Exercise prompt »
A word-for-word repetition of the records beneath this task is the expected answer.

___ Extracted entries ___

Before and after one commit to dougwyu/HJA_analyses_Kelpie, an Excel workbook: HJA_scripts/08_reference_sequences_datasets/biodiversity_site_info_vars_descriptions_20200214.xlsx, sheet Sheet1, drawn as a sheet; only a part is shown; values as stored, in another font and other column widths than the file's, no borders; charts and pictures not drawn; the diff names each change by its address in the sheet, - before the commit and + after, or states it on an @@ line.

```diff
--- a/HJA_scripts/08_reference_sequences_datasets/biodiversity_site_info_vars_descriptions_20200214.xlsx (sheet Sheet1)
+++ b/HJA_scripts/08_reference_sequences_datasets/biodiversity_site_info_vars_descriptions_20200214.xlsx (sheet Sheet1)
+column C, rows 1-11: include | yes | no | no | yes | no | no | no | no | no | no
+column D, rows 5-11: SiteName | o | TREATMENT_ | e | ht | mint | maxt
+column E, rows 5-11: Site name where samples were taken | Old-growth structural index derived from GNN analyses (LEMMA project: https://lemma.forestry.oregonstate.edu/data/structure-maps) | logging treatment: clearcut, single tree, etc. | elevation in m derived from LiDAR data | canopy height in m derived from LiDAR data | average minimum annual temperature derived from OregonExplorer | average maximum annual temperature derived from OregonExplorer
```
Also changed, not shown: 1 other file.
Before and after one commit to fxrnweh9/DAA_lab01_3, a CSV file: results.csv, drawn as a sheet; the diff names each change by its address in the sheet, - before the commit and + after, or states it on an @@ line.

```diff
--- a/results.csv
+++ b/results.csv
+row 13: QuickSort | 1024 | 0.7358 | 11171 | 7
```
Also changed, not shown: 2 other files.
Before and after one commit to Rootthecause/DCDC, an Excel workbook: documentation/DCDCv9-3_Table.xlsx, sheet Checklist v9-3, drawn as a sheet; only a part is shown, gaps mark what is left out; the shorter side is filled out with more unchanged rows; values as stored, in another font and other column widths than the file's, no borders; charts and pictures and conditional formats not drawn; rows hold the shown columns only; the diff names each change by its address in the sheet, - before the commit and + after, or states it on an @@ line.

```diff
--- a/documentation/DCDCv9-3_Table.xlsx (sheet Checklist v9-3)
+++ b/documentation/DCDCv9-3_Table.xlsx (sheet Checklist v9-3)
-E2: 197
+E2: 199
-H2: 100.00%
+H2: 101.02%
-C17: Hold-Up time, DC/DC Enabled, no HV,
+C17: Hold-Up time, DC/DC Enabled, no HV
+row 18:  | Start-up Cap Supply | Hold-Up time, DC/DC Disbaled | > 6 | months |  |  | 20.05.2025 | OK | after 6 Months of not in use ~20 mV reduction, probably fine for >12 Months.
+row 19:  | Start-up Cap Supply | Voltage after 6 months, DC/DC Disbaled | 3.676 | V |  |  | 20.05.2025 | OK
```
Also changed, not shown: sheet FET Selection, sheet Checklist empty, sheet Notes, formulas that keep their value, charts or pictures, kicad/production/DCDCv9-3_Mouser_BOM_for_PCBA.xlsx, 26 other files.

___

Finished task »
Before and after one commit to dougwyu/HJA_analyses_Kelpie, an Excel workbook: HJA_scripts/08_reference_sequences_datasets/biodiversity_site_info_vars_descriptions_20200214.xlsx, sheet Sheet1, drawn as a sheet; only a part is shown; values as stored, in another font and other column widths than the file's, no borders; charts and pictures not drawn; the diff names each change by its address in the sheet, - before the commit and + after, or states it on an @@ line.

```diff
--- a/HJA_scripts/08_reference_sequences_datasets/biodiversity_site_info_vars_descriptions_20200214.xlsx (sheet Sheet1)
+++ b/HJA_scripts/08_reference_sequences_datasets/biodiversity_site_info_vars_descriptions_20200214.xlsx (sheet Sheet1)
+column C, rows 1-11: include | yes | no | no | yes | no | no | no | no | no | no
+column D, rows 5-11: SiteName | o | TREATMENT_ | e | ht | mint | maxt
+column E, rows 5-11: Site name where samples were taken | Old-growth structural index derived from GNN analyses (LEMMA project: https://lemma.forestry.oregonstate.edu/data/structure-maps) | logging treatment: clearcut, single tree, etc. | elevation in m derived from LiDAR data | canopy height in m derived from LiDAR data | average minimum annual temperature derived from OregonExplorer | average maximum annual temperature derived from OregonExplorer
```
Also changed, not shown: 1 other file.
Before and after one commit to fxrnweh9/DAA_lab01_3, a CSV file: results.csv, drawn as a sheet; the diff names each change by its address in the sheet, - before the commit and + after, or states it on an @@ line.

```diff
--- a/results.csv
+++ b/results.csv
+row 13: QuickSort | 1024 | 0.7358 | 11171 | 7
```
Also changed, not shown: 2 other files.
Before and after one commit to Rootthecause/DCDC, an Excel workbook: documentation/DCDCv9-3_Table.xlsx, sheet Checklist v9-3, drawn as a sheet; only a part is shown, gaps mark what is left out; the shorter side is filled out with more unchanged rows; values as stored, in another font and other column widths than the file's, no borders; charts and pictures and conditional formats not drawn; rows hold the shown columns only; the diff names each change by its address in the sheet, - before the commit and + after, or states it on an @@ line.

```diff
--- a/documentation/DCDCv9-3_Table.xlsx (sheet Checklist v9-3)
+++ b/documentation/DCDCv9-3_Table.xlsx (sheet Checklist v9-3)
-E2: 197
+E2: 199
-H2: 100.00%
+H2: 101.02%
-C17: Hold-Up time, DC/DC Enabled, no HV,
+C17: Hold-Up time, DC/DC Enabled, no HV
+row 18:  | Start-up Cap Supply | Hold-Up time, DC/DC Disbaled | > 6 | months |  |  | 20.05.2025 | OK | after 6 Months of not in use ~20 mV reduction, probably fine for >12 Months.
+row 19:  | Start-up Cap Supply | Voltage after 6 months, DC/DC Disbaled | 3.676 | V |  |  | 20.05.2025 | OK
```
Also changed, not shown: sheet FET Selection, sheet Checklist empty, sheet Notes, formulas that keep their value, charts or pictures, kicad/production/DCDCv9-3_Mouser_BOM_for_PCBA.xlsx, 26 other files.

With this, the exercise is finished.